Wherever the word "Bussey" appears in a line below, that line counts; report the total number of such lines only.

╔══

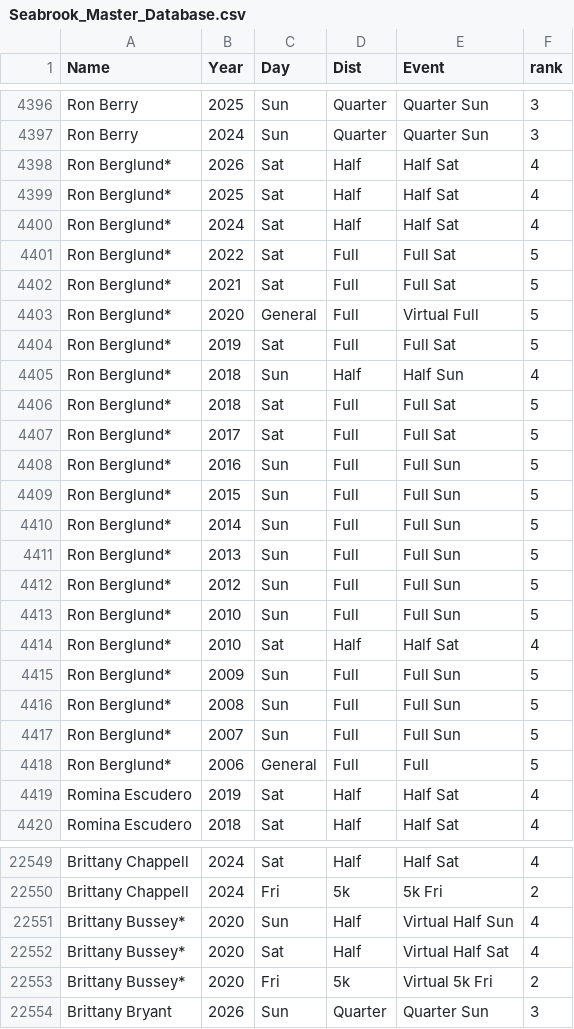
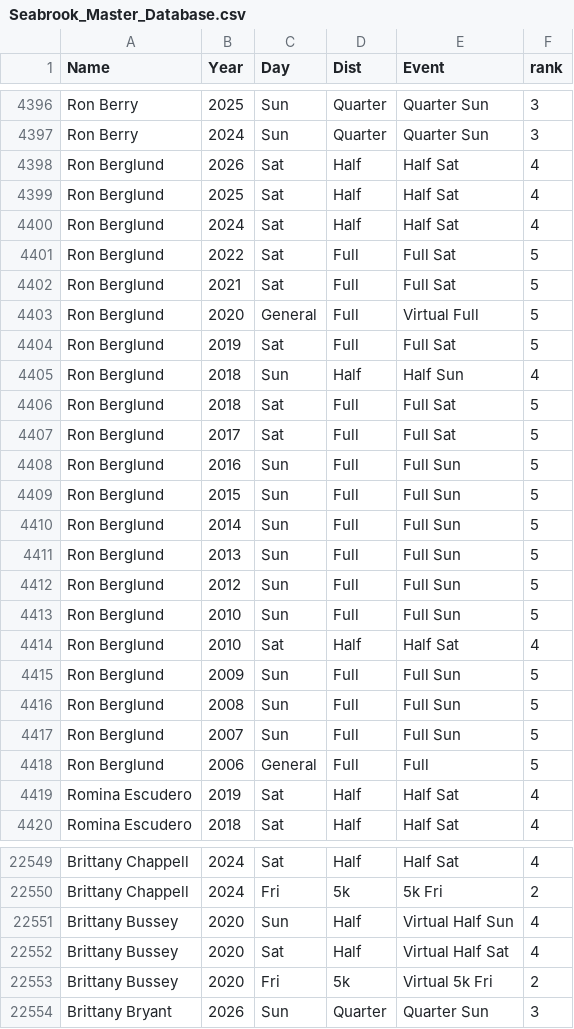
Before and after one commit to 3brosrunning/3brosrunning.github.io, a CSV file: Seabrook_Master_Database.csv, drawn as a sheet; only a part is shown, gaps mark what is left out; the diff covers the shown part only.

```diff
--- a/Seabrook_Master_Database.csv
+++ b/Seabrook_Master_Database.csv
@@ -4397,23 +4397,23 @@ Ron Berry,2025,Sun,Quarter,Quarter Sun,3
 Ron Berry,2024,Sun,Quarter,Quarter Sun,3
-Ron Berglund*,2026,Sat,Half,Half Sat,4
-Ron Berglund*,2025,Sat,Half,Half Sat,4
-Ron Berglund*,2024,Sat,Half,Half Sat,4
-Ron Berglund*,2022,Sat,Full,Full Sat,5
-Ron Berglund*,2021,Sat,Full,Full Sat,5
-Ron Berglund*,2020,General,Full,Virtual Full,5
-Ron Berglund*,2019,Sat,Full,Full Sat,5
-Ron Berglund*,2018,Sun,Half,Half Sun,4
-Ron Berglund*,2018,Sat,Full,Full Sat,5
-Ron Berglund*,2017,Sat,Full,Full Sat,5
-Ron Berglund*,2016,Sun,Full,Full Sun,5
-Ron Berglund*,2015,Sun,Full,Full Sun,5
-Ron Berglund*,2014,Sun,Full,Full Sun,5
-Ron Berglund*,2013,Sun,Full,Full Sun,5
-Ron Berglund*,2012,Sun,Full,Full Sun,5
-Ron Berglund*,2010,Sun,Full,Full Sun,5
-Ron Berglund*,2010,Sat,Half,Half Sat,4
-Ron Berglund*,2009,Sun,Full,Full Sun,5
-Ron Berglund*,2008,Sun,Full,Full Sun,5
-Ron Berglund*,2007,Sun,Full,Full Sun,5
-Ron Berglund*,2006,General,Full,Full,5
+Ron Berglund,2026,Sat,Half,Half Sat,4
+Ron Berglund,2025,Sat,Half,Half Sat,4
+Ron Berglund,2024,Sat,Half,Half Sat,4
+Ron Berglund,2022,Sat,Full,Full Sat,5
+Ron Berglund,2021,Sat,Full,Full Sat,5
+Ron Berglund,2020,General,Full,Virtual Full,5
+Ron Berglund,2019,Sat,Full,Full Sat,5
+Ron Berglund,2018,Sun,Half,Half Sun,4
+Ron Berglund,2018,Sat,Full,Full Sat,5
+Ron Berglund,2017,Sat,Full,Full Sat,5
+Ron Berglund,2016,Sun,Full,Full Sun,5
+Ron Berglund,2015,Sun,Full,Full Sun,5
+Ron Berglund,2014,Sun,Full,Full Sun,5
+Ron Berglund,2013,Sun,Full,Full Sun,5
+Ron Berglund,2012,Sun,Full,Full Sun,5
+Ron Berglund,2010,Sun,Full,Full Sun,5
+Ron Berglund,2010,Sat,Half,Half Sat,4
+Ron Berglund,2009,Sun,Full,Full Sun,5
+Ron Berglund,2008,Sun,Full,Full Sun,5
+Ron Berglund,2007,Sun,Full,Full Sun,5
+Ron Berglund,2006,General,Full,Full,5
 Romina Escudero,2019,Sat,Half,Half Sat,4
@@ -22550,5 +22550,5 @@ Brittany Chappell,2024,Sat,Half,Half Sat,4
 Brittany Chappell,2024,Fri,5k,5k Fri,2
-Brittany Bussey*,2020,Sun,Half,Virtual Half Sun,4
-Brittany Bussey*,2020,Sat,Half,Virtual Half Sat,4
-Brittany Bussey*,2020,Fri,5k,Virtual 5k Fri,2
+Brittany Bussey,2020,Sun,Half,Virtual Half Sun,4
+Brittany Bussey,2020,Sat,Half,Virtual Half Sat,4
+Brittany Bussey,2020,Fri,5k,Virtual 5k Fri,2
 Brittany Bryant,2026,Sun,Quarter,Quarter Sun,3
```
Also changed, not shown: 145 edited cells elsewhere in this file, Seabrook_Master_Legacy_List.csv.
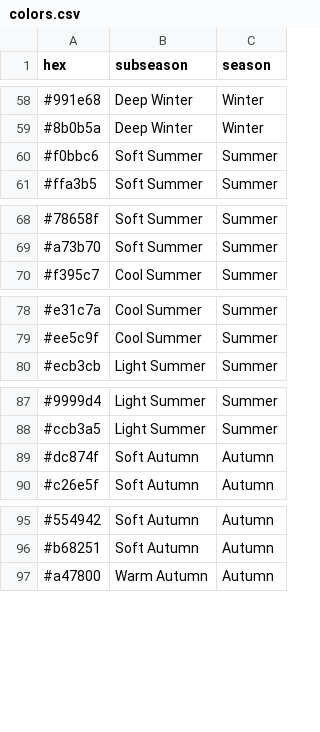
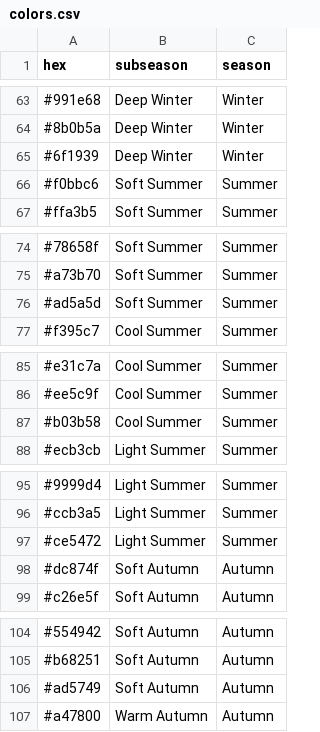
Before and after one commit to itscatus/matchmylips, a CSV file: assets/colors.csv, drawn as a sheet; only a part is shown, gaps mark what is left out; the diff covers the shown part only; the diff names each change by its address in the sheet, - before the commit and + after, or states it on an @@ line.

```diff
--- a/assets/colors.csv
+++ b/assets/colors.csv
+row 65: #6f1939 | Deep Winter | Winter
+row 76: #ad5a5d | Soft Summer | Summer
+row 87: #b03b58 | Cool Summer | Summer
+row 97: #ce5472 | Light Summer | Summer
+row 106: #ad5749 | Soft Autumn | Autumn
```
Also changed, not shown: 7 added rows elsewhere in this file, 18 other files.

╚══

Finished exercise
6